|Emails show the obvious: Cincinnati officials are itching to switch leagues. (Getty Images)|
In purely basketball terms, the University of Cincinnati's desires to leave the Big East for another conference aren't all the eyebrow-lifting. Of course the school is looking to get out. The modern Big East -- and what the landslide has reduced it to -- is now proven to be the most volatile major conference that conference evolution has seen. Yes, ever. We're just waiting on the next decision to be made. When's it going to come?
Cincinnati wants it as soon as possible, of course. But now we're getting a look behind the curtain at current feelings within the administration. We're seeing its hopes and motivations. The Cincinnati Enquirer reports the school not only has its sight set on the ACC, but the Big 12 might also be a suitable landlord one day as well. This remains the case, per the Enquirer, even after the ACC handed its rose to Louisville, bypassing -- in the meantime -- Cincinnati and UConn.

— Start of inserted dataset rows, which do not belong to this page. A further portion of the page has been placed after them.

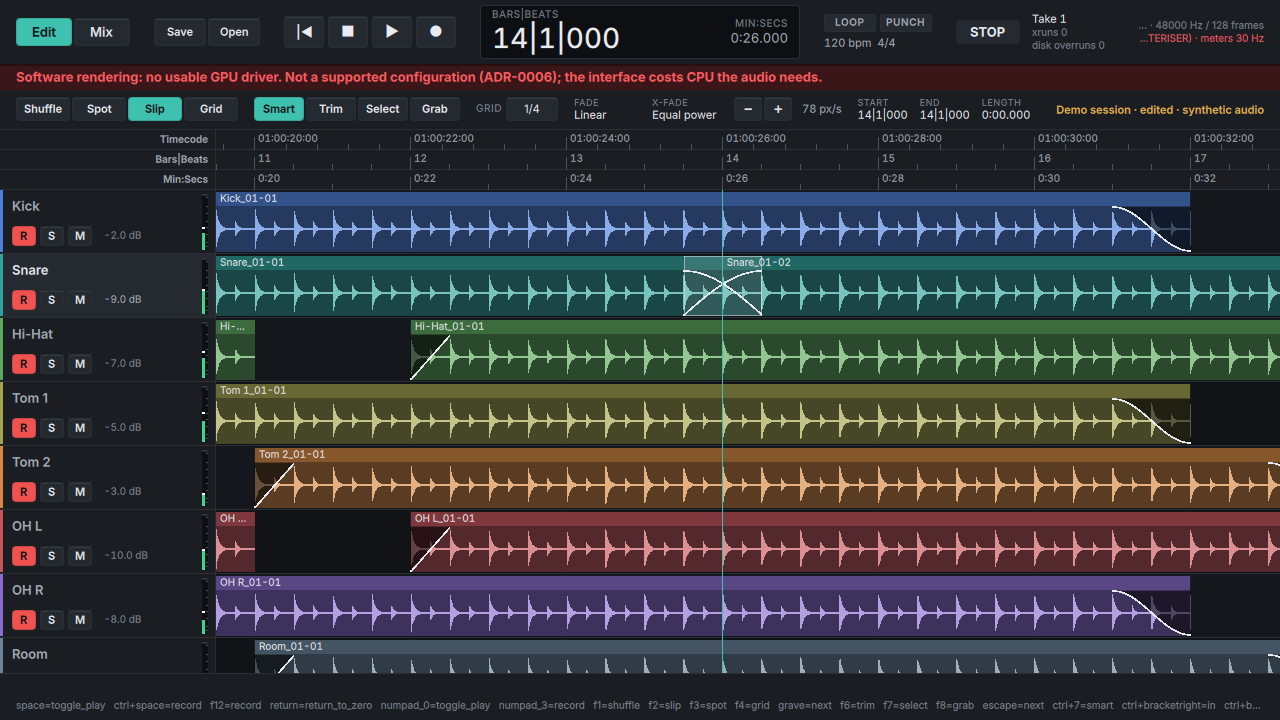
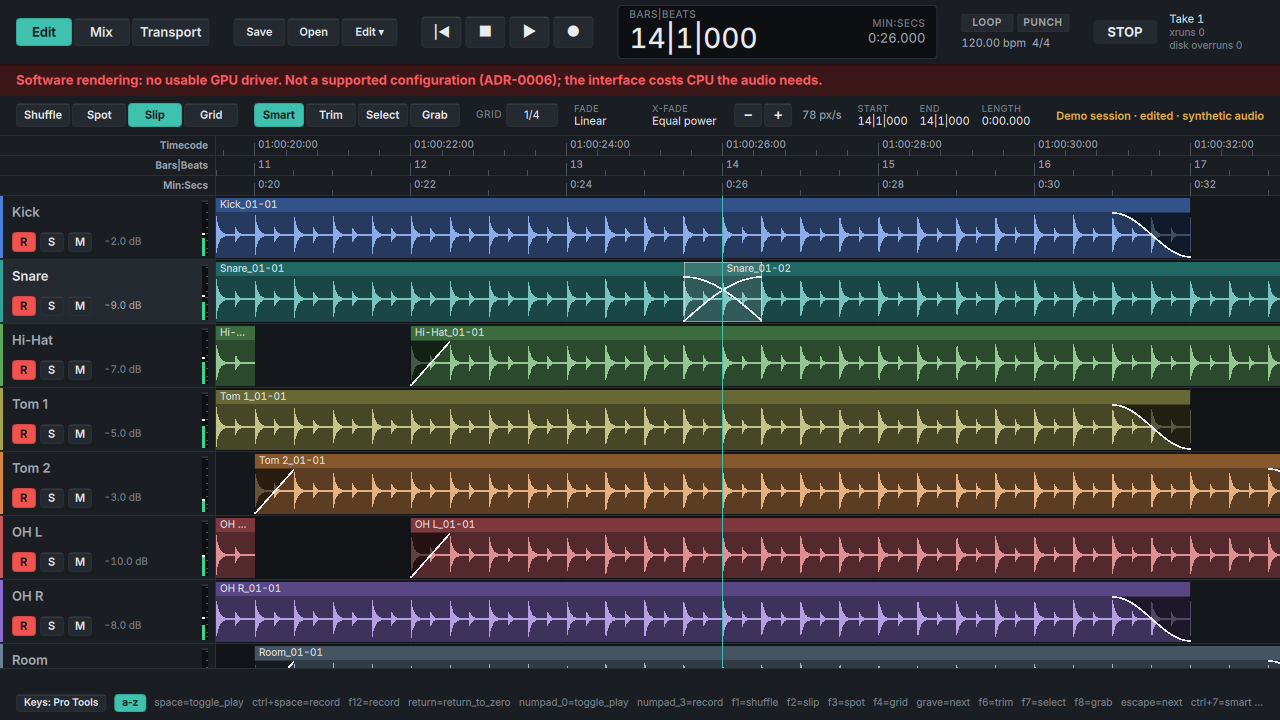
A crossfade drops the fades at its cut, as Pro Tools does (Track 3 item 1)
fade_selection sends SetFade 0 for the left region's fade-out and the right
region's fade-in, then the SetCrossfade, as one "Crossfade" compound: one
update and one undo step that brings them back. Kept under the crossfade,
those fades were invisible yet came back on Clear and took room from a fade
at the regions' other ends. Hidden fades in documents from elsewhere are
still counted and named.

ui_edit test_fades_against_crossfades fails without the change.

Changed region(s): [[0.0, 0.0, 1.0, 1.0]]

diff --git a/ui/qt/tests/test_edit.cpp b/ui/qt/tests/test_edit.cpp
@@ -921,6 +921,56 @@ int test_fades_against_crossfades() {
         OK(region(doc.snapshot(), 10)->fade_in.length == kBar && valid(doc.snapshot()));
     }
 
+    // --- a crossfade made here drops the fades at its cut, as Pro Tools
+    // does: A's 1-bar fade-out and B's 1-beat fade-in go with the Pre
+    // crossfade, in one compound and one undo step that brings them back ---
+    {
+        ModelDocument doc(two_tracks());
+        const Id pl = playlist_of(doc.snapshot(), 0);
+        OK(doc.submit(MoveRegion{pl, 11, 3 * kBar, kNoId}, why));
+        OK(doc.submit(SetFade{pl, 10, FadeEnd::Out, {kBar, FadeShape::Linear}}, why));
+        OK(doc.submit(SetFade{pl, 11, FadeEnd::In, {kBeat, FadeShape::Linear}}, why));
+        EditController c(doc);
+        c.set_viewport(1000, 200);
+        const double th = c.view().track_height;
+        c.set_tool(Tool::Select);
+        OK(c.press(c.view().x_of(3 * kBar - kBeat), th / 2, why) &&
+           c.release(c.view().x_of(3 * kBar), th / 2, why));
+        const uint64_t rev = doc.snapshot().revision;
+        const std::size_t depth = doc.history().undo_depth();
+        OK(c.fade_selection(why));
+        OK(doc.snapshot().revision == rev + 1 && doc.history().undo_depth() == depth + 1);
+        OK(doc.undo_label() == "Crossfade");
+        OK(active_playlist(doc.snapshot().edit->tracks[0].get())->crossfades.size() == 1);
+        OK(region(doc.snapshot(), 10)->fade_out.length == 0);
+        OK(region(doc.snapshot(), 11)->fade_in.length == 0);
+        OK(valid(doc.snapshot()));
+        // Nothing waits under it: A's fade-in may now take the whole region
+        // up to the crossfade, which the hidden 1-bar fade-out refused.
+        c.set_insertion(3 * kBar - kBeat);
+        OK(c.fade_to_start(why));
+        OK(region(doc.snapshot(), 10)->fade_in.length == 2 * kBar - kBeat);
+        OK(c.undo(why));
+        // Clear brings back nothing.
+        OK(c.press(c.view().x_of(3 * kBar - kBeat), th / 2, why) &&
+           c.release(c.view().x_of(3 * kBar), th / 2, why));
+        OK(c.clear(why));
+        OK(active_playlist(doc.snapshot().edit->tracks[0].get())->crossfades.empty());
+        OK(region(doc.snapshot(), 10)->fade_out.length == 0);
+        OK(region(doc.snapshot(), 11)->fade_in.length == 0);
+        // Undo of the clear, then of the crossfade: both fades come back.
+        OK(c.undo(why) && c.undo(why));
+        OK(active_playlist(doc.snapshot().edit->tracks[0].get())->crossfades.empty());
+        OK(region(doc.snapshot(), 10)->fade_out.length == kBar);
+        OK(region(doc.snapshot(), 11)->fade_in.length == kBeat);
+        // With no fade at the cut it is still the one SetCrossfade.
+        OK(doc.submit(SetFade{pl, 10, FadeEnd::Out, Fade{}}, why));
+        OK(doc.submit(SetFade{pl, 11, FadeEnd::In, Fade{}}, why));
+        OK(c.press(c.view().x_of(3 * kBar - kBeat), th / 2, why) &&
+           c.release(c.view().x_of(3 * kBar), th / 2, why));
+        OK(c.fade_selection(why) && doc.undo_label() == "SetCrossfade");
+    }
+
     // --- the overlap: a crossfade into the region's own fade at the other end ---
     {
         ModelDocument doc(two_tracks());

diff --git a/ui/qt/src/edit_controller.cpp b/ui/qt/src/edit_controller.cpp
@@ -1049,7 +1049,19 @@ bool EditController::fade_selection(std::string& why) {
             }
             return false;
         }
-        if (!submit(SetCrossfade{p.id, x}, why)) return false;
+        // The fades at the cut go with the crossfade, as in Pro Tools: kept
+        // under it, nobody can see them, yet they come back on Clear and
+        // still take room from a fade at the regions' other ends. One
+        // compound, so the gesture stays one undo step that brings them back.
+        std::vector<Member> members;
+        if (l.fade_out.length > 0) members.push_back(SetFade{p.id, l.id, FadeEnd::Out, Fade{}});
+        if (r.fade_in.length > 0) members.push_back(SetFade{p.id, r.id, FadeEnd::In, Fade{}});
+        if (members.empty()) {
+            if (!submit(SetCrossfade{p.id, x}, why)) return false;
+        } else {
+            members.push_back(SetCrossfade{p.id, x});
+            if (!submit_compound(std::move(members), "Crossfade", "crossfaded", why)) return false;
+        }
         sel_.region = kNoId;
         sel_.start = sel_.insertion = cut - before;
         sel_.end = cut + after;
@@ -1103,8 +1115,9 @@ bool EditController::clear_fade_at_selection(bool& done, std::string& why) {
         crossfade_extent(x, before, after);
         if (sel_.start == r->position - before && sel_.end == r->position + after) {
             done = true;
-            // Removing it brings back the fades each region keeps under it.
-            // One that would run into what is at its region's other end
+            // Removing it brings back any fade a region keeps under it: none
+            // for a crossfade made here, which drops them, but a document
+            // from elsewhere or an older build can have them. One that would run into what is at its region's other end
             // comes back shortened to meet it: the model does that
             // (RemoveCrossfade, PR #69), because the operator cannot see
             // or edit that fade while the other end is crossfaded.

diff --git a/planning/BACKLOG.md b/planning/BACKLOG.md
@@ -181,11 +181,12 @@ Against `common/model` and `FakeEngine` now; wired to M4 when it lands.
        zoom; fades; clip gain; markers.
        - [x] Fades and crossfades (`feature/ui-fades`): keys, Smart Tool
              corners, Clear; still open: a Fades dialog, batch fades.
-       - [ ] A crossfade keeps the fade it hides at that end, so clearing the
-             crossfade brings it back, and it still takes room from the
-             other end (the interface clamps and refuses against it, naming
-             it). Pro Tools drops it: crossfade plus SetFade 0, sent as one
-             `Compound` (Track 2 item 7).
+       - [x] A crossfade made in the Edit window drops the fades at its
+             cut, as Pro Tools does: SetFade 0 for each, then the
+             SetCrossfade, as one "Crossfade" `Compound`, one undo step
+             (`t3-crossfade-drops-fades`; ui_edit
+             test_fades_against_crossfades). Hidden fades in documents made
+             elsewhere or by older builds are still counted and named.
        - [x] common/model refuses a crossfade that overlaps the region's
              own fade at its other end, in `playlist_problem`; edge-moving
              edits, crossfade clears and punches shorten the fade instead,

The newspaper obtained emails via a public-records request, the inquisition spurred in the wake of Maryland and Rutgers going to the Big Ten in November. That news that shook college athletics after we had about 20 minutes of no realignment news to distract us from, you know, the games being played.
“Big 10 and ACC moves ... could cause Big 12 perhaps to rethink staying at 10 schools,” UC Athletic Director Whit Babcock emailed to President Santa Ono on Nov. 18, before the ACC announced its decision. “We need to focus on both ACC (primarily) but also Big 12.”
Not a total shock to see this. The response from Babcock is similar to about 80 other presidents or chancellors around the country in the past 12 months, I'm sure.
How about seeking Urban Meyer's input, though? Yes, that Urban Meyer. The guy who's turning Ohio State into a power and forcing league coaches to bolt to the ultra-competitive SEC. There was a fleeting notion that man might have some cache in this? According to the emails, yes. Seems weird.
Meyer eventually backed away from that request.
“While he is comfortable telling folks he cares deeply for UC and that he knows we are a great school, with great people and great leadership, he thinks his calls would feel contrived and that they would not have an impact,” wrote Gigi Escoe, a vice provost at UC and Meyer's sister, to Babcock Nov. 27.
Both the Big 12 and ACC have said they are done with adding new teams for now, but few believe that the shifting of the landscape of big-time college sports is complete.
“This is going to be a wild ride,” Babcock warned in the Nov. 18 email to Ono. “Can be bumpy and all-consuming. We will navigate it together.”
The story goes on to outline how big Cincinnati's push was to the ACC, from offering meetings with Washington, D.C., to basically forwarding along pamphlets that could prove why UC was best for the ACC.
“Whether they simply replace Maryland or expand, I believe our foot is in the door for the ACC,” Schnier wrote Nov. 21, according to the Enquirer. “I would encourage us to maximize our situation.”
This could eventually pay off. I've written before how schools like Connecticut and Cincinnati are essentially low-grade proteins for big leagues looking to get money more than prestige or big-time hoops. The Big 12 or ACC will eventually call their names when the time comes to bloat the leagues to their capacity, whatever that number ultimately is.